As we watched Jerry Sandusky sit impassively through court proceedings while tale after tale of horror was spun before us all, actions of the man perpetrated under the very noses of his friends and family and employers, innumerable questions come to mind.
As we watched Jerry Sandusky sit impassively through court proceedings while tale after tale of horror was spun before us all, actions of the man perpetrated under the very noses of his friends and family and employers, innumerable questions come to mind. How did this happen? How did so many fail to see what was going on? And how did Sandusky ascend to such a position of trust and respect in the community?
The answer to the last question, anyway, is that he was a good football coach. Excellence in an endeavor that carries great weight with his community gave Sandusky leeway to abuse children.
And that's the thing. Beyond prurient details, Sandusky's trial and conviction hasn't really shown us anything new. And the outcome of the trial won't have significant results. Yes, it offers the victims the satisfaction of justice – something not to be discounted lightly. But it won't change the culture that elevated Sandusky.
That's why I'm looking forward to the trials of former Penn State Athletic Director Tim Curley and Vice President Gary Schultz.
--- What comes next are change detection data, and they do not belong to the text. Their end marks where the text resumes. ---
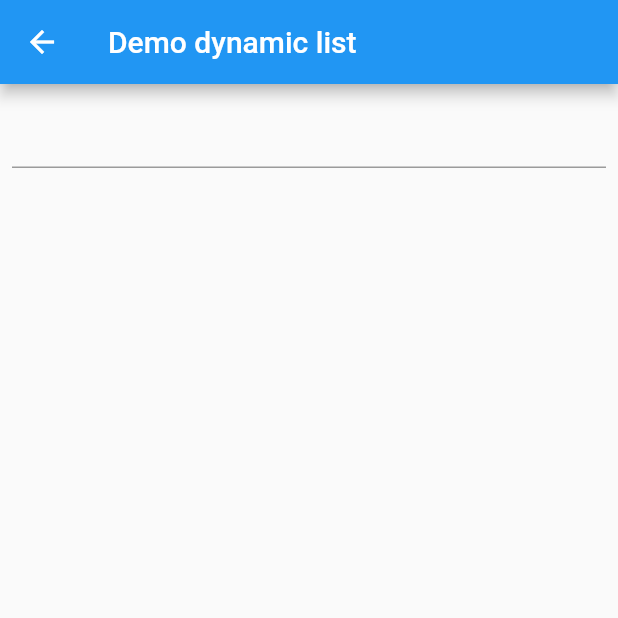
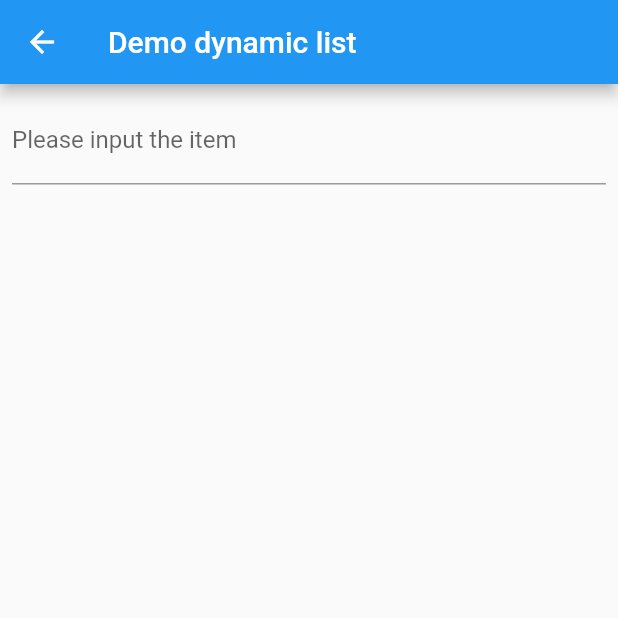
Before and after one commit to doremichen/flutter_list_demo, a Flutter app: the DynamicListRoute screen opened by its route, on a phone screen of 412 x 824 dp, the top half of it. Run offline on Flutter 3.47's test engine with Material 2 defaults, Android fonts, the phone set to English and light mode, and no system bars; our stand-ins replace fluttertoast.

Commit message:
fix button overflow view

```diff
--- a/lib/src/dynamic_list.dart
+++ b/lib/src/dynamic_list.dart
@@ -31,20 +31,27 @@ class _DynamicListRouteSate extends State<DynamicListRoute> {
             children: <Widget>[
               TextField(
                 controller: _editItemController,
+                decoration: InputDecoration(
+                  labelText: "Please input the item",
+                ),
                 onSubmitted: (text) {
                   items.add(text);
                   _editItemController.clear();
                   // Update list view
-                  setState(() {
-
-                  });
+                  setState(() {});
                 },
-
               ),
-              Padding(
-                padding: EdgeInsets.all(8.0),
-                child: Container(color: Colors.red,),
-              ),
+//              SizedBox(
+//                child: Container(
+//                  padding: const EdgeInsets.all(8.0),
+//                  alignment: Alignment.center,
+//                  height: 10.0,
+//                  decoration: BoxDecoration(
+//                    color: Colors.red,
+//                  ),
+//                ),
+//
+//              ),
               Expanded(
                 child: ListView.builder(
                     itemCount: items.length,
@@ -68,6 +75,7 @@ class _DynamicListRouteSate extends State<DynamicListRoute> {
           ),
         ),
       ),
+      resizeToAvoidBottomPadding: false,    //avoid button overflow
     );
 
   }
```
You remember those names, right? In the chain of events that began with Sandusky raping a child in a Penn State shower room – witnessed by then assistant-coach Mike McQueary and then duly reported to head coach Joe Paterno – Schultz' s and Curley's offices are where the incident died a quick and painless death by suffocation. Internal emails recently obtained by an in-house university investigation led by former FBI Director Louis Freeh show that Schultz and former Penn State President Graham Spanier agreed it would be "humane" not to report Jerry Sandusky to the authorities – emails that hint Spanier, too, may be facing prosecution.
Schultz's and Curley's trials will likely take place at the end of the summer, and what's revealed there will hint at what kind of financial damages the university will suffer as a result of litigation and should – hopefully! – serve as a warning to other institutions that taking care of business in-house is a losing proposition.
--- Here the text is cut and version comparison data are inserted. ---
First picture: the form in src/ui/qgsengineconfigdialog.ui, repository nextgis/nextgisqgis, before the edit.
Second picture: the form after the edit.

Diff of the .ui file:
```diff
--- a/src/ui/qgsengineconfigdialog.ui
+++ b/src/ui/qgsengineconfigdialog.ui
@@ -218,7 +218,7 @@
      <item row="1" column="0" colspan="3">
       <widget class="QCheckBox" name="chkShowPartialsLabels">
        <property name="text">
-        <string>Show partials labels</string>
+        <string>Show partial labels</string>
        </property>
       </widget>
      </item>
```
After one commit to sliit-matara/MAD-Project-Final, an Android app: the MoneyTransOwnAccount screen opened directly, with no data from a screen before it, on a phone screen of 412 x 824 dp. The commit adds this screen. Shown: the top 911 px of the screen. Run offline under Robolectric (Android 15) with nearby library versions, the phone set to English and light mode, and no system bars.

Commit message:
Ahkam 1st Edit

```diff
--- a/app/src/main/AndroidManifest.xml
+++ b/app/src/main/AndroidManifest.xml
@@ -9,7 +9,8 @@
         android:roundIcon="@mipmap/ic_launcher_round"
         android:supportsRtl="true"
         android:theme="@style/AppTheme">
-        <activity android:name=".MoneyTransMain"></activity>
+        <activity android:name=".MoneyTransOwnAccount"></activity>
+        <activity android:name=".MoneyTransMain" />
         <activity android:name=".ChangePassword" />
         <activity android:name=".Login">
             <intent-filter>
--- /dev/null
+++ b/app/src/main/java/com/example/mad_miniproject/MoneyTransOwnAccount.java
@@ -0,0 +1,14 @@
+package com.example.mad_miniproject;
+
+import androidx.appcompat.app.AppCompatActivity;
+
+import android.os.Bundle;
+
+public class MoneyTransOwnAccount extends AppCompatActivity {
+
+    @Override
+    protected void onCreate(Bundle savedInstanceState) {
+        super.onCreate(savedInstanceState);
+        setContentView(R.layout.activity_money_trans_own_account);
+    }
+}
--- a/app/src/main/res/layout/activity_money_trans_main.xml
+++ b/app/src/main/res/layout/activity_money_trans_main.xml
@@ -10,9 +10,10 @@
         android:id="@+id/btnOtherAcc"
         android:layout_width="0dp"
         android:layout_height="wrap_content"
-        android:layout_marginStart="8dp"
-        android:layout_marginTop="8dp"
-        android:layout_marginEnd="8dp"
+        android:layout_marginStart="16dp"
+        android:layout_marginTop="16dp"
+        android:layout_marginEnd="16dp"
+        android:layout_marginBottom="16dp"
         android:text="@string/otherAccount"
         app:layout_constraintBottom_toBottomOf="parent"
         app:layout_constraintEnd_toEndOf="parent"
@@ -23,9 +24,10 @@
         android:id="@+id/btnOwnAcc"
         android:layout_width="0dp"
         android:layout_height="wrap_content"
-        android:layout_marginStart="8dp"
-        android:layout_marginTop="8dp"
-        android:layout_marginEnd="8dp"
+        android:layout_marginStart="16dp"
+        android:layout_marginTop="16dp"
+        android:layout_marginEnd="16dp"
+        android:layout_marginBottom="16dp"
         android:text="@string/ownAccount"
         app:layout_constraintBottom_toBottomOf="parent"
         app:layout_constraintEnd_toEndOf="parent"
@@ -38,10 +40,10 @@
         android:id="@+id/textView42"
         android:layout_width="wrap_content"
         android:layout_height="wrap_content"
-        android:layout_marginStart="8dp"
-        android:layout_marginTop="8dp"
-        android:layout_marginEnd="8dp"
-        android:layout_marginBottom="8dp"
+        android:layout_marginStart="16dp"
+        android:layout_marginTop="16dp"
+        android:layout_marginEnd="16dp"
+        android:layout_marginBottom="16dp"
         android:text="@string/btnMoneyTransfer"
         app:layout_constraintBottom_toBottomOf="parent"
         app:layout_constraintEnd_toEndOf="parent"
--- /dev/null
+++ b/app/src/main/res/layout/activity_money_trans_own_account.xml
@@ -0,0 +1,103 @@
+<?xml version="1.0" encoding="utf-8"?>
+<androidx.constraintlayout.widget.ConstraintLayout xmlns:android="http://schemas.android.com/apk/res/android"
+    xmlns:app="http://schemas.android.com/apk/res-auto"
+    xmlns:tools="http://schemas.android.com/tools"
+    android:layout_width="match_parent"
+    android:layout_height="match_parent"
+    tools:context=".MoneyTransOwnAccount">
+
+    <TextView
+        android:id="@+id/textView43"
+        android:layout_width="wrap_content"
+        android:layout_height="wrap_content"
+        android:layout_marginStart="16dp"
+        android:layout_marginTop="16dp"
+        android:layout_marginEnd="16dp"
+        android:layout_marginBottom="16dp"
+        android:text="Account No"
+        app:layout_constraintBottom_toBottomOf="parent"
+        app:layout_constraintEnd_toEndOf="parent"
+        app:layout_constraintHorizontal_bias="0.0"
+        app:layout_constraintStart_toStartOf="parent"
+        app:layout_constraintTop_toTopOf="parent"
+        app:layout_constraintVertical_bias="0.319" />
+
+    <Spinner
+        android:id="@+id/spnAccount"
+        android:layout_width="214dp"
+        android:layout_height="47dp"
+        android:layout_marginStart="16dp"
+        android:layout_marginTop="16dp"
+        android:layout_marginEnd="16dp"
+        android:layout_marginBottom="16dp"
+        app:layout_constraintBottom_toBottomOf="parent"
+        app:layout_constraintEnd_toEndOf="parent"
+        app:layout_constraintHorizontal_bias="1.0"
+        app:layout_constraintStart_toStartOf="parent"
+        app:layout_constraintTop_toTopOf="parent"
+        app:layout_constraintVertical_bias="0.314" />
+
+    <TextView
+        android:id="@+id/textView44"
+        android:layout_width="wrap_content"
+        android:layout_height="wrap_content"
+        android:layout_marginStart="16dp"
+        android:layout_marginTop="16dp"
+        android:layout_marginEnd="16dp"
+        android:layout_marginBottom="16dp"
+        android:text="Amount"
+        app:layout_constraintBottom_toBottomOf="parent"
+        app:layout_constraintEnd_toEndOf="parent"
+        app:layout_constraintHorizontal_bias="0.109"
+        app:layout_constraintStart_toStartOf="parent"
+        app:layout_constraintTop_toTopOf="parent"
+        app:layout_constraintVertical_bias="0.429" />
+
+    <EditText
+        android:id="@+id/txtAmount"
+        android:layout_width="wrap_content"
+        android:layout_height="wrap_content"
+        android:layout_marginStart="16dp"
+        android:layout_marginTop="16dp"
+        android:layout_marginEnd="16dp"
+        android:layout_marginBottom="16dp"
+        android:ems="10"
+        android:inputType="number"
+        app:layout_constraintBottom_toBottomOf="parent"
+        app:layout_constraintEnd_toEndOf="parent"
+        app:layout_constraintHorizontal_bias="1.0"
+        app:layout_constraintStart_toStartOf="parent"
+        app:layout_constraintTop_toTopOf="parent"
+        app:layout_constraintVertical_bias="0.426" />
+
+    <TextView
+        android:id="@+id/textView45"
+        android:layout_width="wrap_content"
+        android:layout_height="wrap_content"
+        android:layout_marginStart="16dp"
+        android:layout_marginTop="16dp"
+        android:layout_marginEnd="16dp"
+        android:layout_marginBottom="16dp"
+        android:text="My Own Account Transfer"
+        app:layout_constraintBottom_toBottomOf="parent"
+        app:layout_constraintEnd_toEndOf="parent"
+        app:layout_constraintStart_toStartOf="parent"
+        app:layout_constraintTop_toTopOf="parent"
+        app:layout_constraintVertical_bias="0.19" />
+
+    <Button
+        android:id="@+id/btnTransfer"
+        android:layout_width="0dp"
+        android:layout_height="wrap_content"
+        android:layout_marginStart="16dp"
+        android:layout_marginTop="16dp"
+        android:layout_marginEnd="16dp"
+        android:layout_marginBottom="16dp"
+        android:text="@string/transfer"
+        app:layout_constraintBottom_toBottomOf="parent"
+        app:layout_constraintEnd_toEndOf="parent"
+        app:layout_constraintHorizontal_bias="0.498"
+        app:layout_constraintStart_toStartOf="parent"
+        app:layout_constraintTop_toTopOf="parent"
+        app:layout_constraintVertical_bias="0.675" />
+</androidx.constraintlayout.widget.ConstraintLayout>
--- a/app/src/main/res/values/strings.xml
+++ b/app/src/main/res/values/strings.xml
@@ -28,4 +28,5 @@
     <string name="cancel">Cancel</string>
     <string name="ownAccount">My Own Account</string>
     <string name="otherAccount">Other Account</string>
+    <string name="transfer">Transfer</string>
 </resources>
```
Because, let's face it, the real tragedy of the Sandusky scandal is that this kind of behavior among colleges and universities looks like it's all too common. The University of Montana, for example, is currently under investigation by the Department of Education and the Department of Justice for its handling of a recent spate of rapes and sexual assaults on its campus, including assaults by several football players from the school's Football Championship Subdivision powerhouse team. Like in the Penn State case, emails surfaced to paint administrators as more concerned with the school's football program and reputation than for the safety and rights of victims. University of Montana Vice President Jim Foley even sought to pursue punishment for one rape victim who publicly criticized the handling of her case by the school.
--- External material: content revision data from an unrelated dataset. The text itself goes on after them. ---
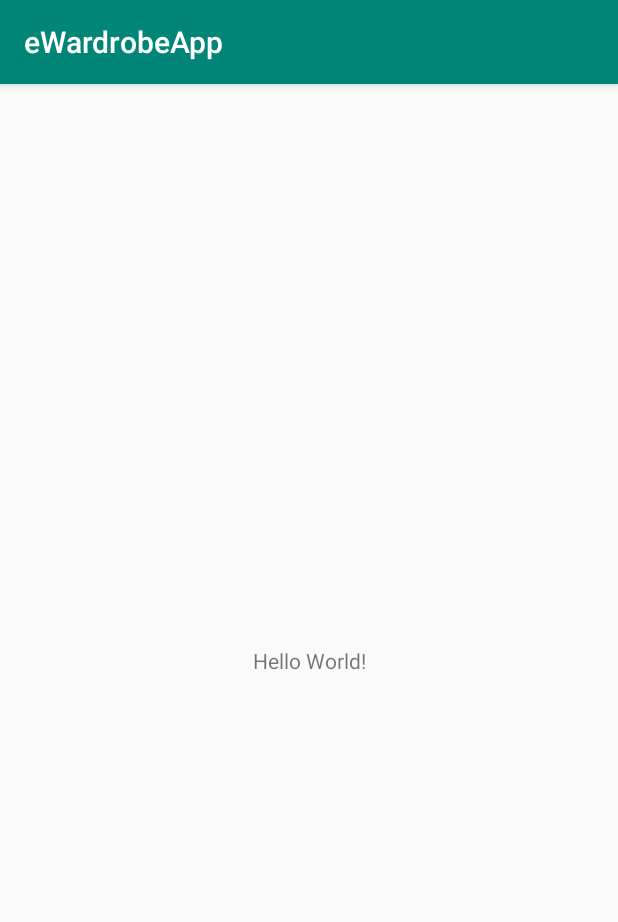
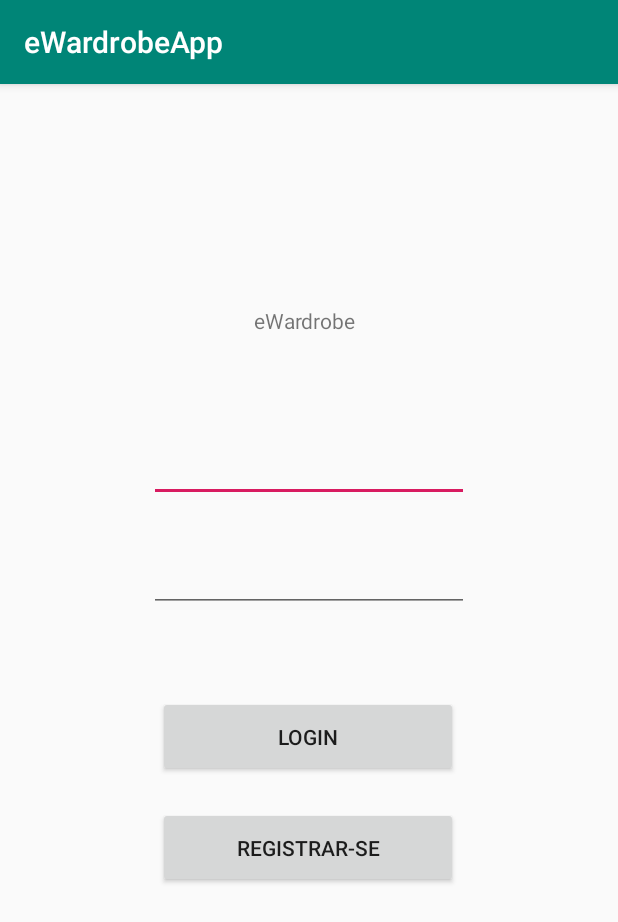
Before and after one commit to vinicfrancisco/ewardrobe, an Android app: the screen it shows after launch (MainActivity), on a phone screen of 412 x 824 dp. Shown: the top 922 px of the screen. Run offline under Robolectric (Android 15) with nearby library versions, the phone set to English and light mode, and no system bars.

Commit message:
added register and home page, created layout structure and navigation

```diff
--- a/app/build.gradle
+++ b/app/build.gradle
@@ -23,6 +23,7 @@ dependencies {
     implementation fileTree(dir: 'libs', include: ['*.jar'])
     implementation 'androidx.appcompat:appcompat:1.0.2'
     implementation 'androidx.constraintlayout:constraintlayout:1.1.3'
+    implementation 'com.google.android.material:material:1.0.0'
     testImplementation 'junit:junit:4.12'
     androidTestImplementation 'androidx.test.ext:junit:1.1.0'
     androidTestImplementation 'androidx.test.espresso:espresso-core:3.1.1'
--- a/app/src/main/java/com/example/ewardrobeapp/MainActivity.java
+++ b/app/src/main/java/com/example/ewardrobeapp/MainActivity.java
@@ -1,13 +1,51 @@
 package com.example.ewardrobeapp;
 
 import androidx.appcompat.app.AppCompatActivity;
+
+import android.content.Intent;
 import android.os.Bundle;
+import android.view.View;
+import android.widget.Button;
+import android.widget.EditText;
 
 public class MainActivity extends AppCompatActivity {
+    private EditText emailInput;
+    private EditText passwordInput;
+    private Button loginButton;
+    private Button registerButton;
+
 
     @Override
     protected void onCreate(Bundle savedInstanceState) {
         super.onCreate(savedInstanceState);
         setContentView(R.layout.activity_main);
+
+        loginButton = (Button) findViewById(R.id.loginButton);
+
+        loginButton.setOnClickListener(new View.OnClickListener() {
+            @Override
+            public void onClick(View v) {
+                emailInput = (EditText) findViewById(R.id.emailInput);
+                passwordInput = (EditText) findViewById(R.id.passwordInput);
+
+                String email = emailInput.getText().toString();
+                String password = passwordInput.getText().toString();
+
+                // Call API POST to /auth sending email and password
+
+                Intent i = new Intent(MainActivity.this, home.class);
+                startActivity(i);
+            }
+        });
+
+        registerButton = (Button) findViewById(R.id.registerButton);
+
+        registerButton.setOnClickListener(new View.OnClickListener() {
+            @Override
+            public void onClick(View v) {
+                Intent i = new Intent(MainActivity.this, register.class);
+                startActivity(i);
+            }
+        });
     }
 }
--- a/app/src/main/res/layout/activity_main.xml
+++ b/app/src/main/res/layout/activity_main.xml
@@ -1,19 +1,64 @@
 <?xml version="1.0" encoding="utf-8"?>
-<androidx.constraintlayout.widget.ConstraintLayout
-    xmlns:android="http://schemas.android.com/apk/res/android"
+<androidx.constraintlayout.widget.ConstraintLayout xmlns:android="http://schemas.android.com/apk/res/android"
+    xmlns:app="http://schemas.android.com/apk/res-auto"
     xmlns:tools="http://schemas.android.com/tools"
-    xmlns:app="http://schemas.android.com/apk/res-auto"
     android:layout_width="match_parent"
     android:layout_height="match_parent"
     tools:context=".MainActivity">
 
-    <TextView
+    <Button
+        android:id="@+id/registerButton"
+        android:layout_width="200dp"
+        android:layout_height="54dp"
+        android:layout_marginTop="20dp"
+        android:text="Registrar-se"
+        app:layout_constraintEnd_toEndOf="parent"
+        app:layout_constraintHorizontal_bias="0.497"
+        app:layout_constraintStart_toStartOf="parent"
+        app:layout_constraintTop_toBottomOf="@+id/loginButton" />
+
+    <EditText
+        android:id="@+id/emailInput"
         android:layout_width="wrap_content"
         android:layout_height="wrap_content"
-        android:text="Hello World!"
-        app:layout_constraintBottom_toBottomOf="parent"
-        app:layout_constraintLeft_toLeftOf="parent"
-        app:layout_constraintRight_toRightOf="parent"
+        android:layout_marginTop="68dp"
+        android:ems="10"
+        android:inputType="textEmailAddress"
+        app:layout_constraintEnd_toEndOf="parent"
+        app:layout_constraintStart_toStartOf="parent"
+        app:layout_constraintTop_toBottomOf="@+id/title" />
+
+    <EditText
+        android:id="@+id/passwordInput"
+        android:layout_width="wrap_content"
+        android:layout_height="wrap_content"
+        android:layout_marginTop="28dp"
+        android:ems="10"
+        android:inputType="textPassword"
+        app:layout_constraintEnd_toEndOf="parent"
+        app:layout_constraintStart_toStartOf="parent"
+        app:layout_constraintTop_toBottomOf="@+id/emailInput" />
+
+    <TextView
+        android:id="@+id/title"
+        android:layout_width="72dp"
+        android:layout_height="17dp"
+        android:layout_marginTop="148dp"
+        android:text="eWardrobe"
+        app:layout_constraintEnd_toEndOf="parent"
+        app:layout_constraintHorizontal_bias="0.498"
+        app:layout_constraintStart_toStartOf="parent"
         app:layout_constraintTop_toTopOf="parent" />
 
+    <Button
+        android:id="@+id/loginButton"
+        android:layout_width="200dp"
+        android:layout_height="54dp"
+        android:layout_marginTop="56dp"
+        android:text="Login"
+        app:layout_constraintEnd_toEndOf="parent"
+        app:layout_constraintHorizontal_bias="0.497"
+        app:layout_constraintStart_toStartOf="parent"
+        app:layout_constraintTop_toBottomOf="@+id/passwordInput" />
+
 </androidx.constraintlayout.widget.ConstraintLayout>
--- a/app/src/main/res/mipmap-anydpi-v26/ic_launcher.xml
+++ b/app/src/main/res/mipmap-anydpi-v26/ic_launcher.xml
@@ -1,5 +1,5 @@
 <?xml version="1.0" encoding="utf-8"?>
 <adaptive-icon xmlns:android="http://schemas.android.com/apk/res/android">
-    <background android:drawable="@drawable/ic_launcher_background"/>
-    <foreground android:drawable="@drawable/ic_launcher_foreground"/>
+    <background android:drawable="@drawable/ic_launcher_background" />
+    <foreground android:drawable="@drawable/ic_launcher_foreground" />
 </adaptive-icon>
--- a/app/src/main/res/mipmap-anydpi-v26/ic_launcher_round.xml
+++ b/app/src/main/res/mipmap-anydpi-v26/ic_launcher_round.xml
@@ -1,5 +1,5 @@
 <?xml version="1.0" encoding="utf-8"?>
 <adaptive-icon xmlns:android="http://schemas.android.com/apk/res/android">
-    <background android:drawable="@drawable/ic_launcher_background"/>
-    <foreground android:drawable="@drawable/ic_launcher_foreground"/>
+    <background android:drawable="@drawable/ic_launcher_background" />
+    <foreground android:drawable="@drawable/ic_launcher_foreground" />
 </adaptive-icon>
--- /dev/null
+++ b/app/src/main/res/values/dimens.xml
@@ -0,0 +1,3 @@
+<resources>
+    <dimen name="fab_margin">16dp</dimen>
+</resources>
--- a/app/src/main/res/values/strings.xml
+++ b/app/src/main/res/values/strings.xml
@@ -1,3 +1,4 @@
 <resources>
     <string name="app_name">eWardrobeApp</string>
+    <string name="title_activity_register">register</string>
 </resources>
--- a/build.gradle
+++ b/build.gradle
@@ -7,7 +7,7 @@ buildscript {
 
     }
     dependencies {
-        classpath 'com.android.tools.build:gradle:3.5.3'
+        classpath 'com.android.tools.build:gradle:4.0.1'
 
         // NOTE: Do not place your application dependencies here; they belong
         // in the individual module build.gradle files
--- a/gradle.properties
+++ b/gradle.properties
@@ -1,21 +1,16 @@
 # Project-wide Gradle settings.
-
 # IDE (e.g. Android Studio) users:
 # Gradle settings configured through the IDE *will override*
 # any settings specified in this file.
-
 # For more details on how to configure your build environment visit
 # http://www.gradle.org/docs/current/userguide/build_environment.html
-
 # Specifies the JVM arguments used for the daemon process.
 # The setting is particularly useful for tweaking memory settings.
 org.gradle.jvmargs=-Xmx1536m
-
 # When configured, Gradle will run in incubating parallel mode.
 # This option should only be used with decoupled projects. More details, visit
 # http://www.gradle.org/docs/current/userguide/multi_project_builds.html#sec:decoupled_projects
 # org.gradle.parallel=true
-
 # AndroidX package structure to make it clearer which packages are bundled with the
 # Android operating system, and which are packaged with your app's APK
 # https://developer.android.com/topic/libraries/support-library/androidx-rn
```
Also changed, not shown: app/src/main/AndroidManifest.xml (+5 -3 lines), app/src/main/java/com/example/ewardrobeapp/home.java (added, +14 -0 lines), app/src/main/java/com/example/ewardrobeapp/register.java (added, +59 -0 lines), app/src/main/res/drawable-v24/ic_launcher_foreground.xml (+6 -6 lines), app/src/main/res/drawable/ic_launcher_background.xml (+166 -70 lines), app/src/main/res/layout/activity_home.xml (added, +18 -0 lines), app/src/main/res/layout/activity_register.xml (added, +103 -0 lines), app/src/main/res/values/styles.xml (+9 -0 lines), gradle/wrapper/gradle-wrapper.properties, 1 other file.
How did we get here? Where college sports means more to school leaders than the very safety of students and children? The blame, unfortunately, lies with us, the fans. We're the ones that make college football programs money-making machines. We're the ones that grant hero status to men with no other discernible merit than the ability to chuck an oblong piece of leather across a field. We're the ones that confuse moral rectitude with an uncommon ability to chalk Xs and Os on a board. We're the ones school administrators don't want to let down.
I'd like to think the Sandusky scandal will change the way we all look at sports, the money we invest in it, and the eminence we grant to those who play. But I'm guessing it won't. Instead, Sandusky will be sent off to prison, we'll breathe a collective sigh of relief, and the games will go on.
Jay Stevens can be reached at Jay@eriereader.com